I also wrote an article a while back on MRI's memory allocation:

Kirk Haines

From: Abder-Rahman Ali on
Thanks everyone for your valuable information.
Posted via

From: Joel VanderWerf on
Abder-Rahman Ali wrote:
> In the "Why's poignant guide to Ruby" book, it states the following:
> "If you can't get to an object through a variable, then Ruby will figure
> you are done with it and will get rid of it. Periodically, Ruby sends
> out its garbage collector to set these objects free."
> The point I'm not getting here is: "If you can't get to an object
> through a variable..."
> Can you provide an examples that illustrates this?

Here's an example to play with:

class C; end

def make_one
$c =
nil # Can you guess why this is here?

def clear!
$c = nil

# How many reachable C instances are there?
# (Note: works in MRI, but maybe not others, such as jruby)
def how_many?
p ObjectSpace.each_object(C) {}

how_many? # => 0
how_many? # => 1
how_many? # => 2
how_many? # => 2
how_many? # => 0


As Rick pointed out ("variables don't get collected, objects do"), the
question of variable scope is not really the important one. In the above
example, $c is always in scope, because it is a global. What's important
is whether an object can be reached from the value assigned to $c.

From: Abder-Rahman Ali on
Thanks a lot all.
Posted via

From: James O'Brien on
[Note: parts of this message were removed to make it a legal post.]


In answer to your original question... I think we got a bit side-tracked by
the mention of 'scope'.

Think of it this way:

As a program executes more and more memory is being written to. This is fine
for a while but if you're the people writing Ruby (or Java even!) you need
to think of a way of somehow stopping the program from eventually wasting
all the memory available to it; or else nobody is going to use it because it
will run out of space all the time!

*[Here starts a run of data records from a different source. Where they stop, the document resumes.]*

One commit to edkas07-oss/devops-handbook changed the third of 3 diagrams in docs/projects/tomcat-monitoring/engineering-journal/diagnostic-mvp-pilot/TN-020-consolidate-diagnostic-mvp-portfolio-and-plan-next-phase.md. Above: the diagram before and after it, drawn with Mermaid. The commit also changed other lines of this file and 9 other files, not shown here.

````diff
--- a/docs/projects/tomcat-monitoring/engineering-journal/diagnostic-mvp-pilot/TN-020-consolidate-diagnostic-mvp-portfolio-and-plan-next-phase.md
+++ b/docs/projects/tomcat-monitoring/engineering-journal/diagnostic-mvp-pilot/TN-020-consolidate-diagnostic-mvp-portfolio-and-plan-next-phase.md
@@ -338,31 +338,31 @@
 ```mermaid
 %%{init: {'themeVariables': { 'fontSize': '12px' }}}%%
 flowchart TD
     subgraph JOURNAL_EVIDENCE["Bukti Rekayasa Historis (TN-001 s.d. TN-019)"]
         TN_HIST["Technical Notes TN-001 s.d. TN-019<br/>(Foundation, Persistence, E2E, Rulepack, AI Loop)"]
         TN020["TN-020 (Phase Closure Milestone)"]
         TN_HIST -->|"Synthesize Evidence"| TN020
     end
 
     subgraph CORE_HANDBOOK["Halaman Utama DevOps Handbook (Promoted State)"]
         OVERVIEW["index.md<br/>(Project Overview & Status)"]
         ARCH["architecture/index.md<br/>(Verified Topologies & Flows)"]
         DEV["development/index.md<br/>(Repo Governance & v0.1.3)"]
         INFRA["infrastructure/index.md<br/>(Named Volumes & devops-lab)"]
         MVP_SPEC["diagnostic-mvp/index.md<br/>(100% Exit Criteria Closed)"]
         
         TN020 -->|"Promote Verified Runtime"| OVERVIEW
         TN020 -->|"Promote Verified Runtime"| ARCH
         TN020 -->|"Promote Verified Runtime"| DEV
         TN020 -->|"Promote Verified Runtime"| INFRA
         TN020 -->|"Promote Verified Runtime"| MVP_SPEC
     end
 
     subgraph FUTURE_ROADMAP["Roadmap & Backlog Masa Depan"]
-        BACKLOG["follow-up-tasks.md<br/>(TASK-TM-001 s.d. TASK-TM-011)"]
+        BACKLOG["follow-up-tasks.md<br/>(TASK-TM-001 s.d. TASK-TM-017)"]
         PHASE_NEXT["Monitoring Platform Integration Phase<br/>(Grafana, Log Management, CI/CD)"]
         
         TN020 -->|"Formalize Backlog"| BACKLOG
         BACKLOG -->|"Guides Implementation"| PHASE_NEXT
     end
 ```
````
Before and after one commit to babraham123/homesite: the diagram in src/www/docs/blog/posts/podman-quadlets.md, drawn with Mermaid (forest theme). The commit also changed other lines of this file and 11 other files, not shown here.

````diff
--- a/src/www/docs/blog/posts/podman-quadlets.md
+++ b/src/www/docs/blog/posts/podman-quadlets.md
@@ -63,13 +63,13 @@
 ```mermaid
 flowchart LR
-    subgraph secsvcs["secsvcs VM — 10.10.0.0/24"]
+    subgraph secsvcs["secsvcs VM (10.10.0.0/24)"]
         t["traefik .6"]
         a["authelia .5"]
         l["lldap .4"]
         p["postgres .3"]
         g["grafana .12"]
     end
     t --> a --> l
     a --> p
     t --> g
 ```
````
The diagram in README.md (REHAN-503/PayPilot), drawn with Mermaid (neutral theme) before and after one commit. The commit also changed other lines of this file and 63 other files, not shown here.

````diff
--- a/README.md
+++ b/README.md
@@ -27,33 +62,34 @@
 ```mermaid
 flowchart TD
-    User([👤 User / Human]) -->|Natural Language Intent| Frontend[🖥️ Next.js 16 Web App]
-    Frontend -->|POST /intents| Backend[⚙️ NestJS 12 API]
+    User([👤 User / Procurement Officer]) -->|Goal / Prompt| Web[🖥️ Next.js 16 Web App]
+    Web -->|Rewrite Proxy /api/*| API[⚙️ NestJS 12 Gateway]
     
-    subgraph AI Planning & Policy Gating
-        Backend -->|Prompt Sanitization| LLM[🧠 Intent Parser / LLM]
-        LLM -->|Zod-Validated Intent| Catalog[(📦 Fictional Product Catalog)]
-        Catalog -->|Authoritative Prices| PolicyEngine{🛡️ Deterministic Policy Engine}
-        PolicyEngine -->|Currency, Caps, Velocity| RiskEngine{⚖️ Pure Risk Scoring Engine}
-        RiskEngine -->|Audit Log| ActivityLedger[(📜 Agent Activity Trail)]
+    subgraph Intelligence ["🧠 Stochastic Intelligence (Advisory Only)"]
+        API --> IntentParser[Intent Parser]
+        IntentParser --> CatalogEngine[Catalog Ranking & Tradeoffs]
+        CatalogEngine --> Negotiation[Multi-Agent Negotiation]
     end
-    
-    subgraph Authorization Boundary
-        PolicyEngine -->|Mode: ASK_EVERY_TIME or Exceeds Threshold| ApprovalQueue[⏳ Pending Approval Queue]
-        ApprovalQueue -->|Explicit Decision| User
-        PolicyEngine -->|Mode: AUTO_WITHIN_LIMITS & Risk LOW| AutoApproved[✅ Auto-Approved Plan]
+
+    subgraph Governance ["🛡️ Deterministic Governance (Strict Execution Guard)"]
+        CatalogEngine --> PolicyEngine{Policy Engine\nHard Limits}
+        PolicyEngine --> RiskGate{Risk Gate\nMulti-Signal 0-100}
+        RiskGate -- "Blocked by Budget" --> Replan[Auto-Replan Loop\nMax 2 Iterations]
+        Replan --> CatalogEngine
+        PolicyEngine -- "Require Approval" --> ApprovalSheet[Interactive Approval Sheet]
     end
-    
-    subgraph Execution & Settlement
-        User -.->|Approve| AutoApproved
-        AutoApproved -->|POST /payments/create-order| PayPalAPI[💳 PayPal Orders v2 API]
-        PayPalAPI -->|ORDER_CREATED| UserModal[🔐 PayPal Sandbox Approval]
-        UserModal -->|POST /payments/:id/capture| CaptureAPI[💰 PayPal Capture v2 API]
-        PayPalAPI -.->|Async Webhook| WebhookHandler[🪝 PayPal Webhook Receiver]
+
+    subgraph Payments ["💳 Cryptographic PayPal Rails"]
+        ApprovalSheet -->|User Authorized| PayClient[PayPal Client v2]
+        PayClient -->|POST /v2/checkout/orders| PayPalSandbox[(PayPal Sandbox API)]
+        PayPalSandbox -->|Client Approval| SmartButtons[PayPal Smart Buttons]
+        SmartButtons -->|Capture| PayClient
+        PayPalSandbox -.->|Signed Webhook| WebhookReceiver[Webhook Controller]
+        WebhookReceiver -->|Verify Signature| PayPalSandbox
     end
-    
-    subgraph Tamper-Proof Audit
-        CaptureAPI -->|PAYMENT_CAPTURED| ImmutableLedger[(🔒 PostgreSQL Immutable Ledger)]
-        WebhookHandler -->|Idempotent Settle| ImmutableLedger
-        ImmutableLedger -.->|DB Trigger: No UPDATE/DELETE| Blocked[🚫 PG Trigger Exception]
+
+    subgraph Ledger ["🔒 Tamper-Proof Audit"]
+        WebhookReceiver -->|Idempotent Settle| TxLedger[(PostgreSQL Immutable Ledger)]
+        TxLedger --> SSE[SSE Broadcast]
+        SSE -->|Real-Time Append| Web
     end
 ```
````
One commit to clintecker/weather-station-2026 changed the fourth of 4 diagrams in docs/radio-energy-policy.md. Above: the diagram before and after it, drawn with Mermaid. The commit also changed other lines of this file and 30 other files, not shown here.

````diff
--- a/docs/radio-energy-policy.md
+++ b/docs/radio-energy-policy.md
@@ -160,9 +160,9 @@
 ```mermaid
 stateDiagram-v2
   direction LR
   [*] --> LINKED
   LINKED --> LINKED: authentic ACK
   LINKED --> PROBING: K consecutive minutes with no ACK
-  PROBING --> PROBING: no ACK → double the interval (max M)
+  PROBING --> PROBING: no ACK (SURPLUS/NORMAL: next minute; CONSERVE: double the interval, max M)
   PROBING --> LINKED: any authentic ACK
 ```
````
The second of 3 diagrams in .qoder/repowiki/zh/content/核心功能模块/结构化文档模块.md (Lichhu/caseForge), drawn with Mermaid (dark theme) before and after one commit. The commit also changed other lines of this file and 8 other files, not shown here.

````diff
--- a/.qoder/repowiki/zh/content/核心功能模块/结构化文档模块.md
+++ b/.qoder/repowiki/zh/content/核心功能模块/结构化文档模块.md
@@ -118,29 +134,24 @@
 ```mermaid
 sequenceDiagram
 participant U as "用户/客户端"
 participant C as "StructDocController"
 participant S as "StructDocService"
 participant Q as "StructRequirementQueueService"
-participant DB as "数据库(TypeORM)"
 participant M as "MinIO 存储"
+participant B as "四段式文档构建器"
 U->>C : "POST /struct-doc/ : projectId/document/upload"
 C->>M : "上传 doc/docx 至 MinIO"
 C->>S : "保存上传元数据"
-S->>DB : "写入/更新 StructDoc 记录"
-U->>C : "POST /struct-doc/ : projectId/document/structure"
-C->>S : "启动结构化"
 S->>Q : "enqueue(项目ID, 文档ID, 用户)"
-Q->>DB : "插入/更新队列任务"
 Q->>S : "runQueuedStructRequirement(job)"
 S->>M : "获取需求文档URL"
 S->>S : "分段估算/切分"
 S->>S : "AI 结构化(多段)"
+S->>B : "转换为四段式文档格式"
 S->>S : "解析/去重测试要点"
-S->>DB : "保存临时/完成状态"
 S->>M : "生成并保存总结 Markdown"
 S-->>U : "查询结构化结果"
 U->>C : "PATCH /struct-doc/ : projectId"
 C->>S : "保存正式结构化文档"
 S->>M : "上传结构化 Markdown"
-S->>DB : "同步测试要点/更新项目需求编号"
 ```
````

What they do is look for some memory to 'reuse'. They can't just write over
any old memory because it might still be needed... BUT... suppose they knew
some memory was never going to be needed by the program again - then it can
be safely deleted (and reused). cool.

Now, the question is how do we know some memory is NEVER needed again? Well,
suppose you created an object 'x' (there is memory being used to store x),
but there is now no possible route for the program to take whereby x is
accessed again - we can mark x as 'garbage' and 'collect' back it's
associated memory for reuse.

The implementation of a garbage collector (something that notices x will
never be needed again) is more technical - and there is more than one way to
do it (watching things become out of scope is just one).

You said you were struggling with the statement:

"If you can't get to an object
through a variable..."

That's just another way of saying

'if the memory can be reused' or
'it's impossible for the program to ever need that variable again' or
'the variable (say x) is garbage'!

You have garbage collectors in Java too by the way and C# etc.. just think
of it as a bit of housekeeping that needs doing every now and again
otherwise your program would grind to a halt because there would be nowhere
left to add new objects!

It is still possible that a program can run out of memory.. did you ever see
an OutOfMemoryError in Java? the garbage collector will do it's best but if
your program is still using a load of memory it has no option but to blow up

On Tue, Jul 13, 2010 at 11:13 PM, Abder-Rahman Ali <
abder.rahman.ali(a)> wrote:

> Thanks a lot all.
> --
> Posted via